Water Resources in Changing Landscapes: A View from an Overdeveloped Aquifer
Departement of Earth Sciences
University of Kansas
Landscape change is a defining feature of the Anthropocene, affecting water resource quantity and quality in a myriad of ways. Changes in land use, agricultural practices, resource extraction methods, and climate are occurring with increasing rapidity, often with unexpected and unfortunate consequences. This is especially acute in locations where water availability is at a breaking point. For instance, portions of the Ogallala-High Plains aquifer (HPA) in the United States are expected to run out of water within the next five years. Despite the importance of this aquifer system, long history of study, and decades of warnings about over-development, basic hydrologic information across the vast region is still unknown, hindering efforts to identify and predict effects of landscape-scale changes.

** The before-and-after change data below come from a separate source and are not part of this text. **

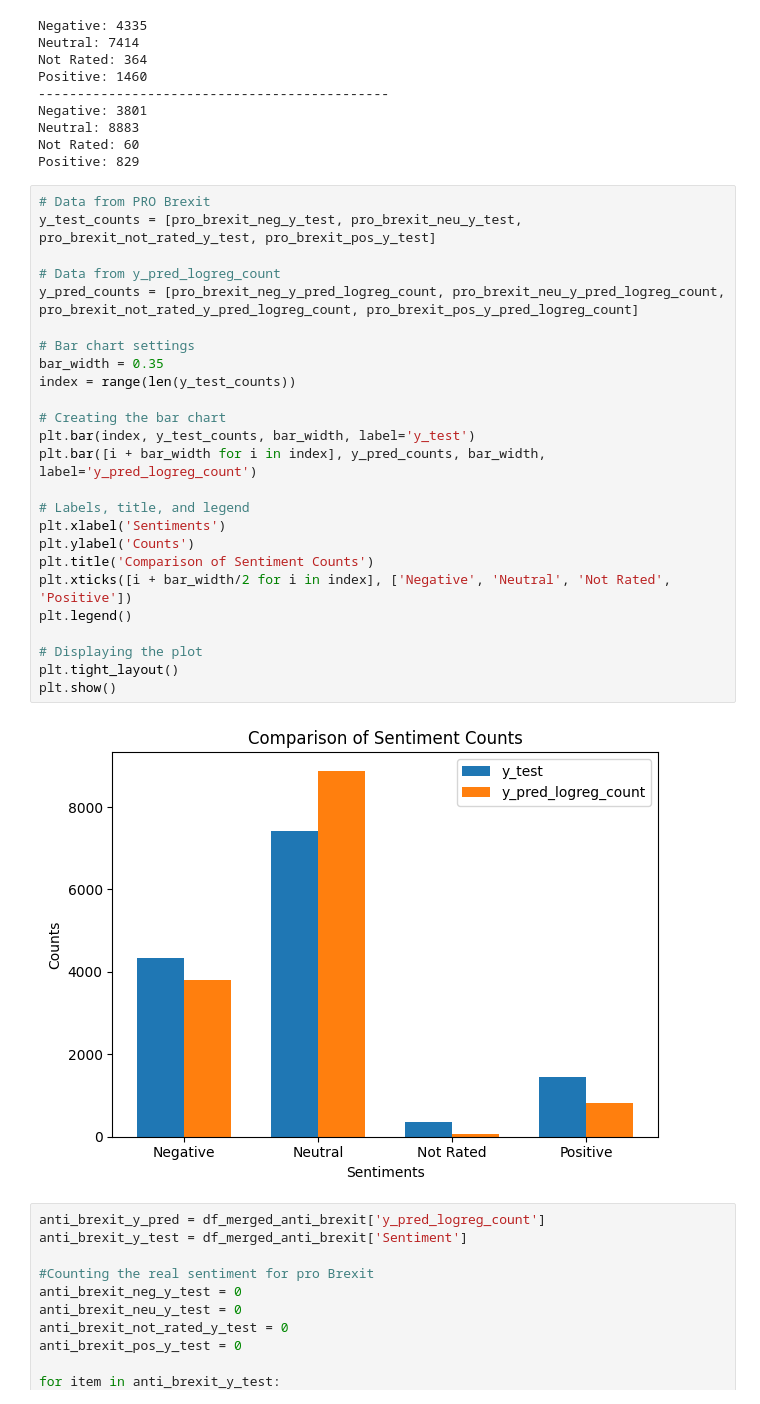
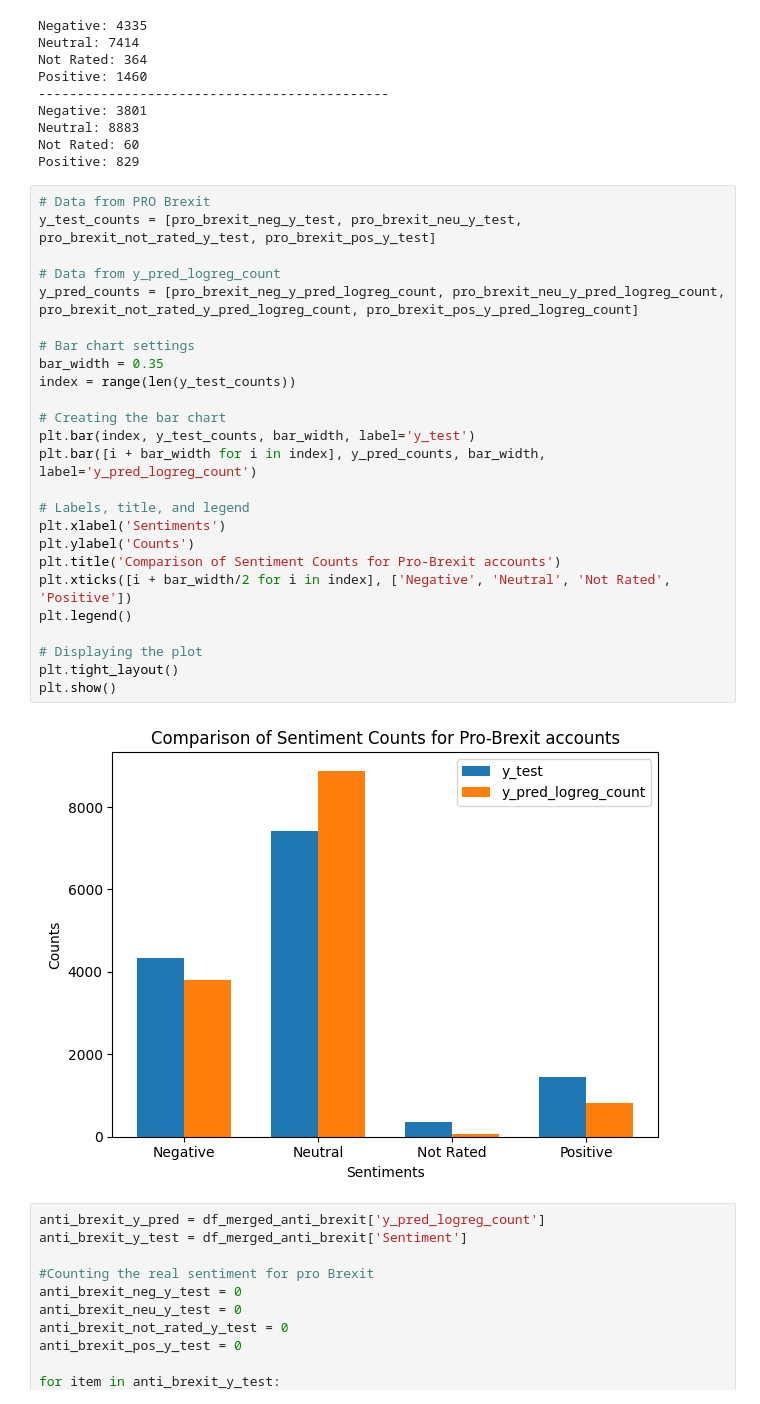
Before and after one commit to Pramsi/Can-t_tame_that_Python_Semester_Project, a Jupyter notebook: Can't_tame_that_Python_Semester_Project.ipynb, the cells around one changed output. Saved outputs shown, nothing was run; the diff lists cells and outputs as text.

```diff
--- a/Can't_tame_that_Python_Semester_Project.ipynb
+++ b/Can't_tame_that_Python_Semester_Project.ipynb
@@ -924,30 +924,30 @@ Positive: 829
 # %%
 # Data from PRO Brexit
 y_test_counts = [pro_brexit_neg_y_test, pro_brexit_neu_y_test, pro_brexit_not_rated_y_test, pro_brexit_pos_y_test]
 
 # Data from y_pred_logreg_count
 y_pred_counts = [pro_brexit_neg_y_pred_logreg_count, pro_brexit_neu_y_pred_logreg_count, pro_brexit_not_rated_y_pred_logreg_count, pro_brexit_pos_y_pred_logreg_count]
 
 # Bar chart settings
 bar_width = 0.35
 index = range(len(y_test_counts))
 
 # Creating the bar chart
 plt.bar(index, y_test_counts, bar_width, label='y_test')
 plt.bar([i + bar_width for i in index], y_pred_counts, bar_width, label='y_pred_logreg_count')
 
 # Labels, title, and legend
 plt.xlabel('Sentiments')
 plt.ylabel('Counts')
-plt.title('Comparison of Sentiment Counts')
+plt.title('Comparison of Sentiment Counts for Pro-Brexit accounts')
 plt.xticks([i + bar_width/2 for i in index], ['Negative', 'Neutral', 'Not Rated', 'Positive'])
 plt.legend()
 
 # Displaying the plot
 plt.tight_layout()
 plt.show()
 # %% [output]
-[figure, old version]
+[figure, new version]
 # %%
 anti_brexit_y_pred = df_merged_anti_brexit['y_pred_logreg_count']
 anti_brexit_y_test = df_merged_anti_brexit['Sentiment']
```
Also changed, not shown: parts of 7 cells of this notebook.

This goal of this research is to improve understanding of how landscape changes are affecting our water resources, with a focus on the HPA. First, I will discuss identifying recharge pathways and amounts to the HPA and how both farming practices and increasing climate variability have affected the hydrology of the system. The immense size of the aquifer footprint provides inherent scaling issues; mining “big-data” provides one pathway to improve resource estimates. Oil and gas development, including shale gas, under the region provides additional pressures to HPA water quantity and quality. Improving the usability of isotopic tools to fingerprint produced fluids from these deep basins can enhance identification of contaminant sources. Finally, emerging landscape changes that may threaten this water resource are considered, particularly the cannabis agricultural frontier.